The film crew was on the CSX trestle over the Altamaha River when a train came. - photo by Photo provided by Wayne Co. Sheriff's Office.

One director and one producer of the Greg Allman biopic “Midnight Rider” turned themselves into the Wayne County Sheriff’s Office for booking on Sunday, according to Sheriff John Carter.
Director Randall Miller and his wife, producer Jody Savin, each posted a $27,000 bond, which was paid in cash, Carter said. They returned to California, but they’ll have to return to Georgia at a later date to face an arraignment in superior court.
Producer Jay Sedrish, who is working with his lawyer and the district attorney, is expected to turn himself in this week. The three were charged earlier this month with involuntary manslaughter and criminal trespass in the February death of camera assistant Sarah Elizabeth Jones, 27, of Atlanta.
Carter said Jones’ parents were made aware of the bond-hearing procedures Sunday.
According to previous Courier reports and stories on the incident, a 20-member film crew from Savannah was filming on a narrow train trestle Feb. 20 near Jesup when a northbound freight train — apparently unexpected — struck a prop mattress they put on the track for a dream-sequence scene. In the scramble to get out of the way, Jones was killed by flying debris. At least eight other crew members were injured.
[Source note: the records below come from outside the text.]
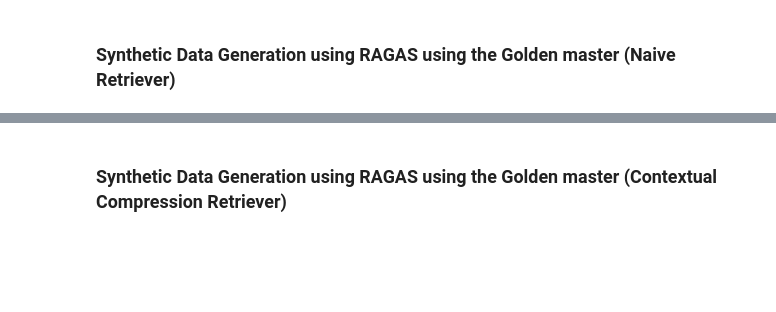
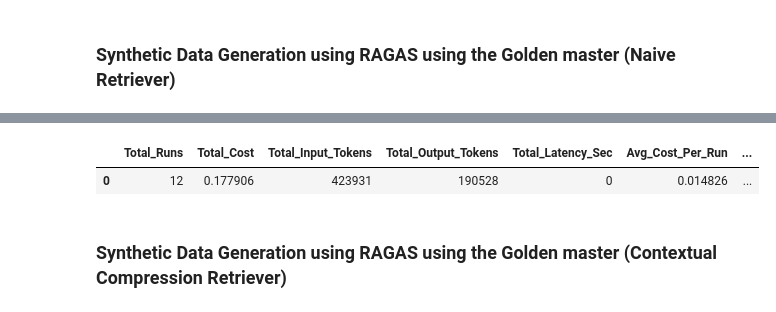
Before and after one commit to neomatrix369/AIE7-Cert-Challenge, a Jupyter notebook: Agentic RAG evaluation experiments.ipynb, the cells around one changed output, grey strips where cells are left out. Saved outputs shown, nothing was run; the diff lists cells and outputs as text; code cells hidden in the pictures; blank space fills up the shorter version.

Commit message:
Updating code and notebooks after applying hybrid datasets

```diff
--- a/Agentic RAG evaluation experiments.ipynb
+++ b/Agentic RAG evaluation experiments.ipynb
@@ -290,3 +298,19 @@ Wall time: 2h 52min 43s
+# %%
+import os
+from datetime import datetime
+def record_metrics_from_run(retriever_name, dataframe):
+    new_dataframe = dataframe.copy()
+    columns=['context_recall', 'faithfulness', 'factual_correctness', 'answer_relevancy', 'context_entity_recall', 'noise_sensitivity_relevant']
+    metrics_filename = 'ragas-evaluation-metrics.csv'
+    dataset_df = pd.DataFrame()
+    if os.path.exists(metrics_filename):
+        dataset_df = pd.read_csv(metrics_filename)
+    new_dataframe['datetime'] = datetime.now().strftime('%Y-%m-%d %T')
+    new_dataframe['retriever'] = retriever_name
+    new_dataframe = new_dataframe[['datetime', 'retriever'] + columns]
+    dataset_df = pd.concat([dataset_df, new_dataframe])
+
+    dataset_df.to_csv(metrics_filename, index=False)
 # %%
 import pandas as pd
 naive_raw_stats_df = pd.DataFrame([extract_ragas_metrics(result, 'gpt-4.1-mini')])
@@ -310,3 +318,8 @@ def record_metrics_from_run(retriever_name, dataframe: pd.DataFrame):
+# %%
+naive_raw_stats_df
+# %% [output]
+|  | Total_Runs | Total_Cost | Total_Input_Tokens | Total_Output_Tokens | Total_Latency_Sec | Avg_Cost_Per_Run | ... |
+| 0 | 12 | 0.177906 | 423931 | 190528 | 0 | 0.014826 | ... |
 # %% [markdown]
 ### Synthetic Data Generation using RAGAS using the Golden master (Contextual Compression Retriever)
 # %%
```
Also changed, not shown: parts of 34 cells of this notebook, 8 other files.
Miller was pulled from the tracks by another crew member at the last minute.
According to an incident report released shortly after Jones’ death by the Wayne County Sheriff’s Office, railway owner CSX has emails in which it denies the production company access to its tracks.
The exchange was between location manager Charlie Baxter and Carla Groleau of the rail company.
Sedrish, interviewed by a detective, was asked point-blank if the company had permission to shoot on the tracks and trestle.
“That’s complicated,” he replied.
Wayne County Detective Joe Gardner told reporters a few hours after the accident that Miller’s Unclaimed Freight Productions had permission from the Rayonier paper-products company to shoot on its land.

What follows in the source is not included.